IDEAS home Printed from https://ideas.repec.org/p/ehl/lserod/66537.html
   My bibliography  Save this paper

Enabled to work: the impact of government housing on slum dwellers in South Africa

Author

Listed:
  • Franklin, Simon

Abstract

This paper looks at the link between housing conditions and household income and labour market participation in South Africa. I use four waves of panel data from 2002-2009 on households that were originally living in informal dwellings. I find that those households that received free government housing later experienced large increases in their incomes. This effect is driven by increased employment rates among female members of these households, rather than other sources of income. I take advantage of a natural experiment created by a policy of allocating housing to households that lived in close proximity to new housing developments. Using rich spatial data on the roll out of government housing projects, I generate geographic instruments to predict selection into receiving housing. I then use housing projects that were planned and approved but never actually built to allay concerns about non-random placement of housing projects. The fixed effects results are robust to the use of these instruments and placebo tests. I present suggestive evidence that formal housing alleviates the demands of work at home for women, which leads to increases in labour supply to wage paying jobs.

Suggested Citation

  • Franklin, Simon, 2016. "Enabled to work: the impact of government housing on slum dwellers in South Africa," LSE Research Online Documents on Economics 66537, London School of Economics and Political Science, LSE Library.
  • Handle: RePEc:ehl:lserod:66537
    as

    Download full text from publisher

    File URL: http://eprints.lse.ac.uk/66537/
    File Function: Open access version.
    Download Restriction: no

    Other versions of this item:

    References listed on IDEAS

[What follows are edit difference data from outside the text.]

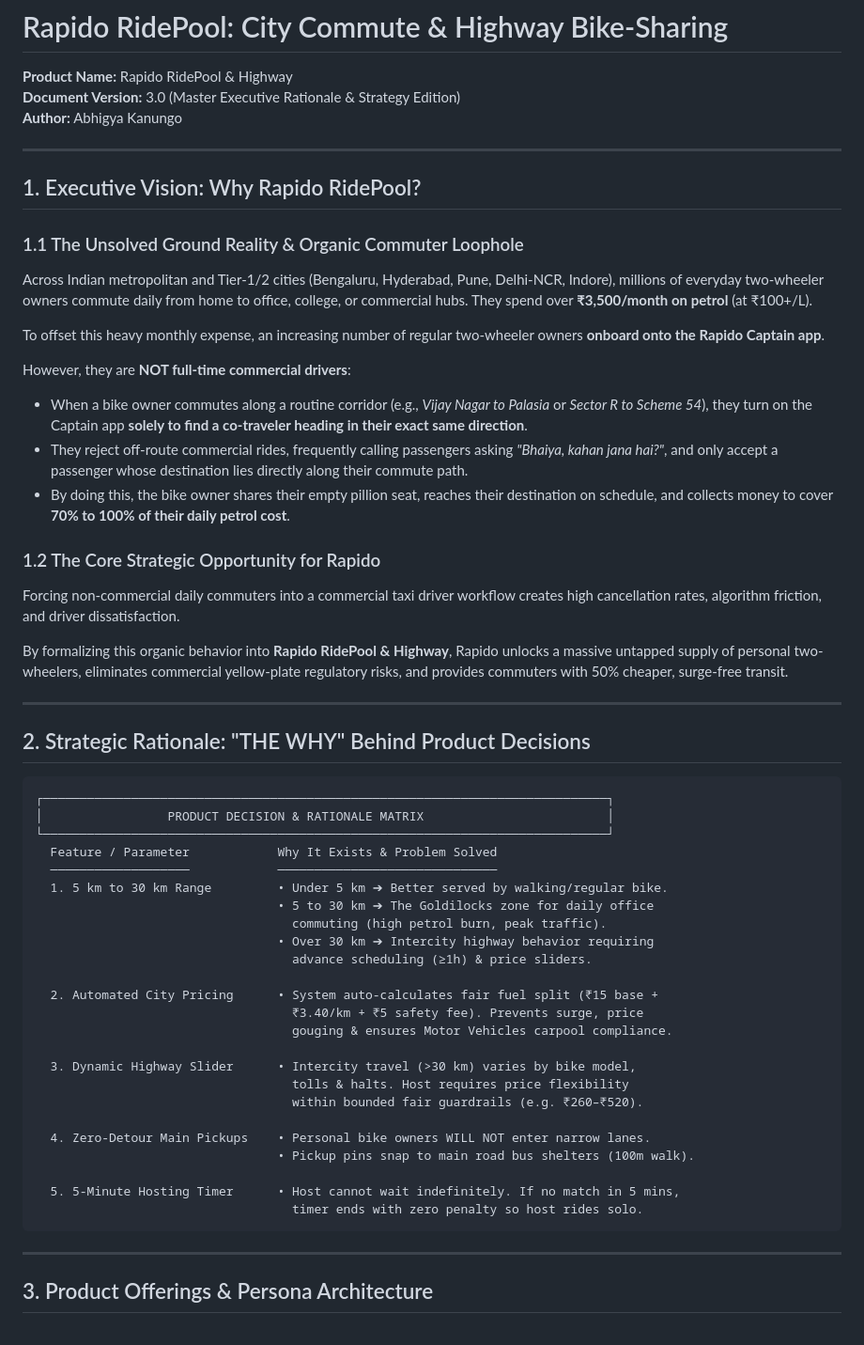
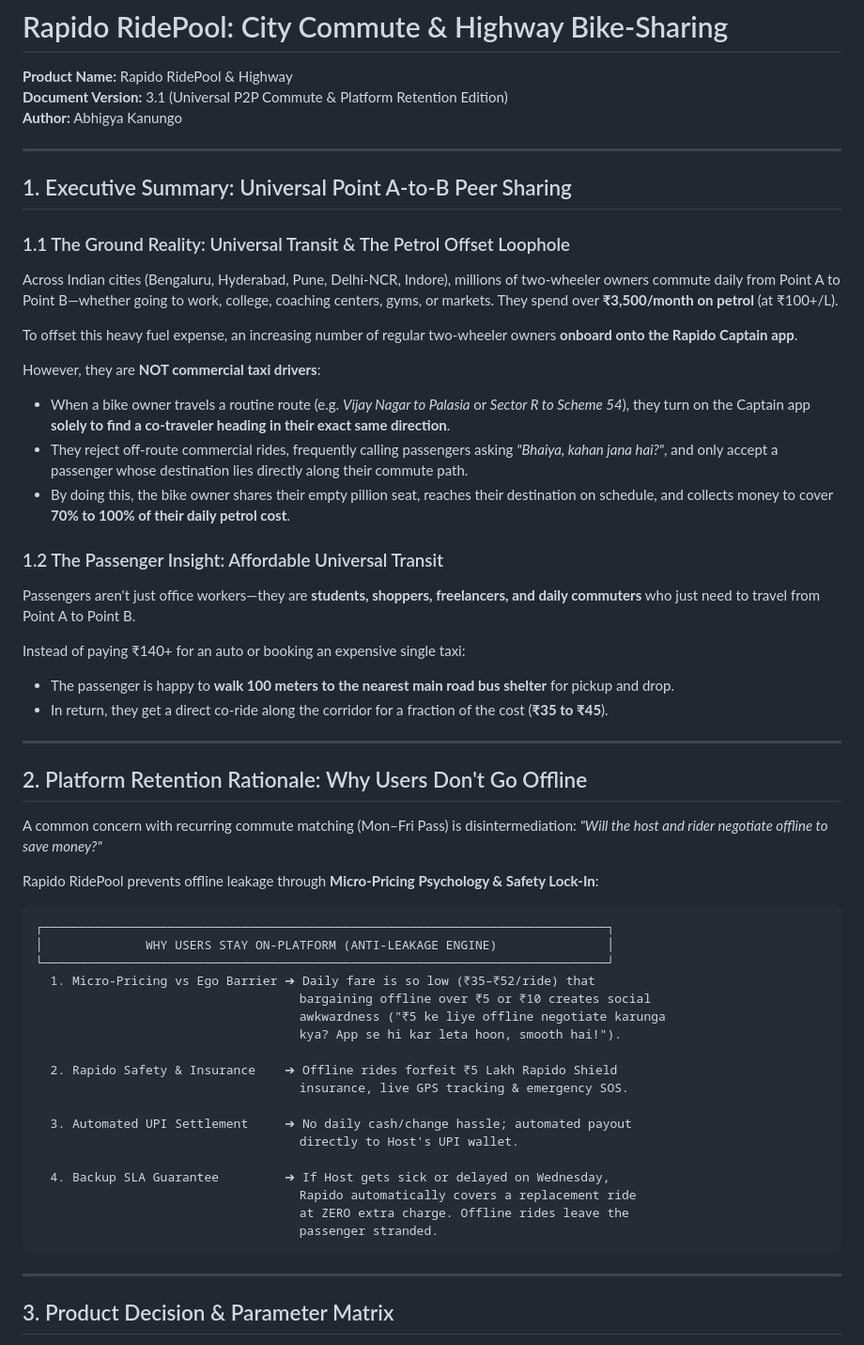
Before and after one commit to abhigya3750/rapido-bikepool, a Markdown page: BRD_Rapido_Bikepool.md, the part around one of its changes. Shown at 94% size. Rendered like a GitHub page.

Commit message:
docs: update BRD & PRD v3.1 with Universal Point A-to-B transit, Anti-leakage micro-pricing psychology, and copy-paste Docs formatting

````diff
--- a/BRD_Rapido_Bikepool.md
+++ b/BRD_Rapido_Bikepool.md
@@ -2,60 +2,60 @@
 # Rapido RidePool: City Commute & Highway Bike-Sharing
 
 **Product Name:** Rapido RidePool & Highway
-**Document Version:** 3.0 (Master Executive Rationale & Strategy Edition)
+**Document Version:** 3.1 (Universal P2P Commute & Platform Retention Edition)
 **Author:** Abhigya Kanungo
 
 ---
 
-## 1. Executive Vision: Why Rapido RidePool?
+## 1. Executive Summary: Universal Point A-to-B Peer Sharing
 
-### 1.1 The Unsolved Ground Reality & Organic Commuter Loophole
-Across Indian metropolitan and Tier-1/2 cities (Bengaluru, Hyderabad, Pune, Delhi-NCR, Indore), millions of everyday two-wheeler owners commute daily from home to office, college, or commercial hubs. They spend over **₹3,500/month on petrol** (at ₹100+/L).
+### 1.1 The Ground Reality: Universal Transit & The Petrol Offset Loophole
+Across Indian cities (Bengaluru, Hyderabad, Pune, Delhi-NCR, Indore), millions of two-wheeler owners commute daily from Point A to Point B—whether going to work, college, coaching centers, gyms, or markets. They spend over **₹3,500/month on petrol** (at ₹100+/L).
 
-To offset this heavy monthly expense, an increasing number of regular two-wheeler owners **onboard onto the Rapido Captain app**.
+To offset this heavy fuel expense, an increasing number of regular two-wheeler owners **onboard onto the Rapido Captain app**.
 
-However, they are **NOT full-time commercial drivers**:
-* When a bike owner commutes along a routine corridor (e.g., *Vijay Nagar to Palasia* or *Sector R to Scheme 54*), they turn on the Captain app **solely to find a co-traveler heading in their exact same direction**.
+However, they are **NOT commercial taxi drivers**:
+* When a bike owner travels a routine route (e.g. *Vijay Nagar to Palasia* or *Sector R to Scheme 54*), they turn on the Captain app **solely to find a co-traveler heading in their exact same direction**.
 * They reject off-route commercial rides, frequently calling passengers asking *"Bhaiya, kahan jana hai?"*, and only accept a passenger whose destination lies directly along their commute path.
 * By doing this, the bike owner shares their empty pillion seat, reaches their destination on schedule, and collects money to cover **70% to 100% of their daily petrol cost**.
 
-### 1.2 The Core Strategic Opportunity for Rapido
-Forcing non-commercial daily commuters into a commercial taxi driver workflow creates high cancellation rates, algorithm friction, and driver dissatisfaction.
+### 1.2 The Passenger Insight: Affordable Universal Transit
+Passengers aren't just office workers—they are **students, shoppers, freelancers, and daily commuters** who just need to travel from Point A to Point B.
 
-By formalizing this organic behavior into **Rapido RidePool & Highway**, Rapido unlocks a massive untapped supply of personal two-wheelers, eliminates commercial yellow-plate regulatory risks, and provides commuters with 50% cheaper, surge-free transit.
+Instead of paying ₹140+ for an auto or booking an expensive single taxi:
+* The passenger is happy to **walk 100 meters to the nearest main road bus shelter** for pickup and drop.
+* In return, they get a direct co-ride along the corridor for a fraction of the cost (**₹35 to ₹45**).
 
 ---
 
-## 2. Strategic Rationale: "THE WHY" Behind Product Decisions
+## 2. Platform Retention Rationale: Why Users Don't Go Offline
+
+A common concern with recurring commute matching (Mon–Fri Pass) is disintermediation: *"Will the host and rider negotiate offline to save money?"*
+
+Rapido RidePool prevents offline leakage through **Micro-Pricing Psychology & Safety Lock-In**:
 
 ```
 ┌─────────────────────────────────────────────────────────────────────────────┐
-│                 PRODUCT DECISION & RATIONALE MATRIX                         │
+│              WHY USERS STAY ON-PLATFORM (ANTI-LEAKAGE ENGINE)               │
 └─────────────────────────────────────────────────────────────────────────────┘
-  Feature / Parameter            Why It Exists & Problem Solved
-  ───────────────────            ──────────────────────────────
-  1. 5 km to 30 km Range         • Under 5 km ➔ Better served by walking/regular bike.
-                                 • 5 to 30 km ➔ The Goldilocks zone for daily office
-                                   commuting (high petrol burn, peak traffic).
-                                 • Over 30 km ➔ Intercity highway behavior requiring
-                                   advance scheduling (≥1h) & price sliders.
+  1. Micro-Pricing vs Ego Barrier ➔ Daily fare is so low (₹35–₹52/ride) that
+                                    bargaining offline over ₹5 or ₹10 creates social
+                                    awkwardness ("₹5 ke liye offline negotiate karunga
+                                    kya? App se hi kar leta hoon, smooth hai!").
 
-  2. Automated City Pricing      • System auto-calculates fair fuel split (₹15 base +
-                                   ₹3.40/km + ₹5 safety fee). Prevents surge, price
-                                   gouging & ensures Motor Vehicles carpool compliance.
+  2. Rapido Safety & Insurance    ➔ Offline rides forfeit ₹5 Lakh Rapido Shield
+                                    insurance, live GPS tracking & emergency SOS.
 
-  3. Dynamic Highway Slider      • Intercity travel (>30 km) varies by bike model,
-                                   tolls & halts. Host requires price flexibility
-                                   within bounded fair guardrails (e.g. ₹260–₹520).
+  3. Automated UPI Settlement     ➔ No daily cash/change hassle; automated payout
+                                    directly to Host's UPI wallet.
 
-  4. Zero-Detour Main Pickups    • Personal bike owners WILL NOT enter narrow lanes.
-                                 • Pickup pins snap to main road bus shelters (100m walk).
-
-  5. 5-Minute Hosting Timer      • Host cannot wait indefinitely. If no match in 5 mins,
-                                   timer ends with zero penalty so host rides solo.
+  4. Backup SLA Guarantee         ➔ If Host gets sick or delayed on Wednesday,
+                                    Rapido automatically covers a replacement ride
+                                    at ZERO extra charge. Offline rides leave the
+                                    passenger stranded.
 ```
 
 ---
 
-## 3. Product Offerings & Persona Architecture
+## 3. Product Decision & Parameter Matrix
 
````
Also changed, not shown: other parts of BRD_Rapido_Bikepool.md (+30 -19 lines), PRD_Rapido_Bikepool.md (+24 -23 lines).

    as
    1. Esther Duflo, 2003. "Grandmothers and Granddaughters: Old-Age Pensions and Intrahousehold Allocation in South Africa," World Bank Economic Review, World Bank Group, vol. 17(1), pages 1-25, June.
    2. Sandrine Rospabé & Harris Selod, 2006. "Does city structure cause unemployment ? The case study 0f Cape Town," Post-Print halshs-00146467, HAL.
    3. Victoria Hosegood & Anne Case & Cally Ardington, 2009. "Labor Supply Responses to Large Social Transfers: Longitudinal Evidence from South Africa," American Economic Journal: Applied Economics, American Economic Association, vol. 1(1), pages 22-48, January.
    4. Jalan, Jyotsna & Ravallion, Martin, 2003. "Does piped water reduce diarrhea for children in rural India?," Journal of Econometrics, Elsevier, vol. 112(1), pages 153-173, January.
    5. Galiani, Sebastian & Schargrodsky, Ernesto, 2010. "Property rights for the poor: Effects of land titling," Journal of Public Economics, Elsevier, vol. 94(9-10), pages 700-729, October.
    6. Taryn Dinkelman, 2011. "The Effects of Rural Electrification on Employment: New Evidence from South Africa," American Economic Review, American Economic Association, vol. 101(7), pages 3078-3108, December.
    7. Matias D. Cattaneo & Sebastian Galiani & Paul J. Gertler & Sebastian Martinez & Rocio Titiunik, 2009. "Housing, Health, and Happiness," American Economic Journal: Economic Policy, American Economic Association, vol. 1(1), pages 75-105, February.
    8. Case, Anne & Deaton, Angus, 1998. "Large Cash Transfers to the Elderly in South Africa," Economic Journal, Royal Economic Society, vol. 108(450), pages 1330-1361, September.
    9. Alix Peterson Zwane & Michael Kremer, 2007. "What Works in Fighting Diarrheal Diseases in Developing Countries? A Critical Review," CID Working Papers 140, Center for International Development at Harvard University.
    10. Gronau, Reuben, 1977. "Leisure, Home Production, and Work-The Theory of the Allocation of Time Revisited," Journal of Political Economy, University of Chicago Press, vol. 85(6), pages 1099-1123, December.
    11. Strauss, John, 1986. "Does Better Nutrition Raise Farm Productivity?," Journal of Political Economy, University of Chicago Press, vol. 94(2), pages 297-320, April.
    12. Klonner, Stefan & Nolen, Patrick J., 2010. "Cell Phones and Rural Labor Markets: Evidence from South Africa," Proceedings of the German Development Economics Conference, Hannover 2010 56, Verein für Socialpolitik, Research Committee Development Economics.
    13. Galiani, Sebastián & Gertler, Paul J. & Undurraga, Raimundo & Cooper, Ryan & Martínez, Sebastián & Ross, Adam, 2017. "Shelter from the storm: Upgrading housing infrastructure in Latin American slums," Journal of Urban Economics, Elsevier, vol. 98(C), pages 187-213.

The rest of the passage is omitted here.